▶ EXERCISE AIM:
In the listing below, every line with the word "Resources" needs to be copied.

# # # # # # #

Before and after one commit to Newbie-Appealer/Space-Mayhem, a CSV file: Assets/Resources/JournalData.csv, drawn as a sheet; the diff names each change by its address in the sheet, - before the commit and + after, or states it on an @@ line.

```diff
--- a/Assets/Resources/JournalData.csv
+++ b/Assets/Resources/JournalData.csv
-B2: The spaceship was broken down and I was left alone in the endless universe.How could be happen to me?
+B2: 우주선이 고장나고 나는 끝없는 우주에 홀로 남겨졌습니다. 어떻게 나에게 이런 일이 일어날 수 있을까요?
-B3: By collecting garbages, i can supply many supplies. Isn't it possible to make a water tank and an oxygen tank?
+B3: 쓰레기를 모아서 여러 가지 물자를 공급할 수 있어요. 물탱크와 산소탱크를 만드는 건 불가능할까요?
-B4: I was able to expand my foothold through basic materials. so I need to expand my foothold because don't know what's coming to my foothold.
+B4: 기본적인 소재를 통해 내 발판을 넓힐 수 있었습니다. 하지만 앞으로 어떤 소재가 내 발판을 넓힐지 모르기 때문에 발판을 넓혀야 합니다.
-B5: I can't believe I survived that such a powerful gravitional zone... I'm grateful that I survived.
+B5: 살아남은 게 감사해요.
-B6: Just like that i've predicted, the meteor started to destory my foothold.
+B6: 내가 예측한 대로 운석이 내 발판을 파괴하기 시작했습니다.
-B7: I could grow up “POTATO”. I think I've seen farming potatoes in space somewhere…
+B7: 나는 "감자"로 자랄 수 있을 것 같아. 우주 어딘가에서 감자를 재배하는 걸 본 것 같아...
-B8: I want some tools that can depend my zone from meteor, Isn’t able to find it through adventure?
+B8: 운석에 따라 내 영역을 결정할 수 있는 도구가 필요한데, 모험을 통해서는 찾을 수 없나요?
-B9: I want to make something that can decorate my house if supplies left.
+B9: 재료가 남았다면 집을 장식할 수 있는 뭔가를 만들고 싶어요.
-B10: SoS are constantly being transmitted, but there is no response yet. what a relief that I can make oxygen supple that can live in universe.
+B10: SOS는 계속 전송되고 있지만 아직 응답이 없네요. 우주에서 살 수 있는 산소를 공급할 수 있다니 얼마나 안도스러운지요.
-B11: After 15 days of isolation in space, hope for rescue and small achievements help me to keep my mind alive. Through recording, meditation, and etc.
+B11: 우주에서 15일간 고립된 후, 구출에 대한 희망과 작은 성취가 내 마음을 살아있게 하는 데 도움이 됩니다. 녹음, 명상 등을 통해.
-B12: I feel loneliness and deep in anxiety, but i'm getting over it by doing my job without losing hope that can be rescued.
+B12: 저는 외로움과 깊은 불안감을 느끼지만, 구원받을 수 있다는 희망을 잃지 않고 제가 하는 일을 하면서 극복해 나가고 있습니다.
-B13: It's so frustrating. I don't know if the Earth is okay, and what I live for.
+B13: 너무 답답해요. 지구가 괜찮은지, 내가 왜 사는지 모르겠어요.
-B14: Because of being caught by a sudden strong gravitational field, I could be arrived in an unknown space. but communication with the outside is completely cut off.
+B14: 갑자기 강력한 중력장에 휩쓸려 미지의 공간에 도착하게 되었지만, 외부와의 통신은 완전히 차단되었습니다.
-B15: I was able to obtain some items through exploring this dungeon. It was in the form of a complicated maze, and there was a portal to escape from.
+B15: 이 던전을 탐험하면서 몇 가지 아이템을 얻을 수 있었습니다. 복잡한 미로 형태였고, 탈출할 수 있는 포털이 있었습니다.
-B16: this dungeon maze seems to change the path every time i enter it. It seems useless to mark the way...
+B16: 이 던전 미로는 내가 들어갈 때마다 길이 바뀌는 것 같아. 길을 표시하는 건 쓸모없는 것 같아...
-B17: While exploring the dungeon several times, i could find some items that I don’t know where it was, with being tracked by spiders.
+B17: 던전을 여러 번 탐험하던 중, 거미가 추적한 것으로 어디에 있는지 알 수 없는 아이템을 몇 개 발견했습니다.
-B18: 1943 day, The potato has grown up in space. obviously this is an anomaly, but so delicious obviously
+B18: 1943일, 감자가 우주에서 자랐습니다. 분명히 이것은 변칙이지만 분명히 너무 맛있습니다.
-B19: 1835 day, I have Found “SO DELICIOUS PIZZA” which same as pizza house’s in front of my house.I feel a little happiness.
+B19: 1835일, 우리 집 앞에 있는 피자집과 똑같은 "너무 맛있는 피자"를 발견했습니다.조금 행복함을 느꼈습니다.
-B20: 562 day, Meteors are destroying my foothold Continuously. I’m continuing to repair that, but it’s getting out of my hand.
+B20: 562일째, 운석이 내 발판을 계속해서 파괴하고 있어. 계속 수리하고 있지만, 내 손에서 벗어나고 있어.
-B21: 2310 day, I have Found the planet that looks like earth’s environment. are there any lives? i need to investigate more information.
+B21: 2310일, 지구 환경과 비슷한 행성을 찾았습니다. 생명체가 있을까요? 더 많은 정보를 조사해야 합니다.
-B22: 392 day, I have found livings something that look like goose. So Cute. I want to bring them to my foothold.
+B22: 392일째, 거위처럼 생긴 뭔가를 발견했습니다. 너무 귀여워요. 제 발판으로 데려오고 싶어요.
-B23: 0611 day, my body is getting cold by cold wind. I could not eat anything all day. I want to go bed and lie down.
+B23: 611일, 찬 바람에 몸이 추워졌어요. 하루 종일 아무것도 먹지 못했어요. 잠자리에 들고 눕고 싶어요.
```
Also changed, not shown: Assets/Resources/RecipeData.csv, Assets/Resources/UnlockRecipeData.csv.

# # # # # # #

▶ ANSWER:
Before and after one commit to Newbie-Appealer/Space-Mayhem, a CSV file: Assets/Resources/JournalData.csv, drawn as a sheet; the diff names each change by its address in the sheet, - before the commit and + after, or states it on an @@ line.
--- a/Assets/Resources/JournalData.csv
+++ b/Assets/Resources/JournalData.csv
Also changed, not shown: Assets/Resources/RecipeData.csv, Assets/Resources/UnlockRecipeData.csv.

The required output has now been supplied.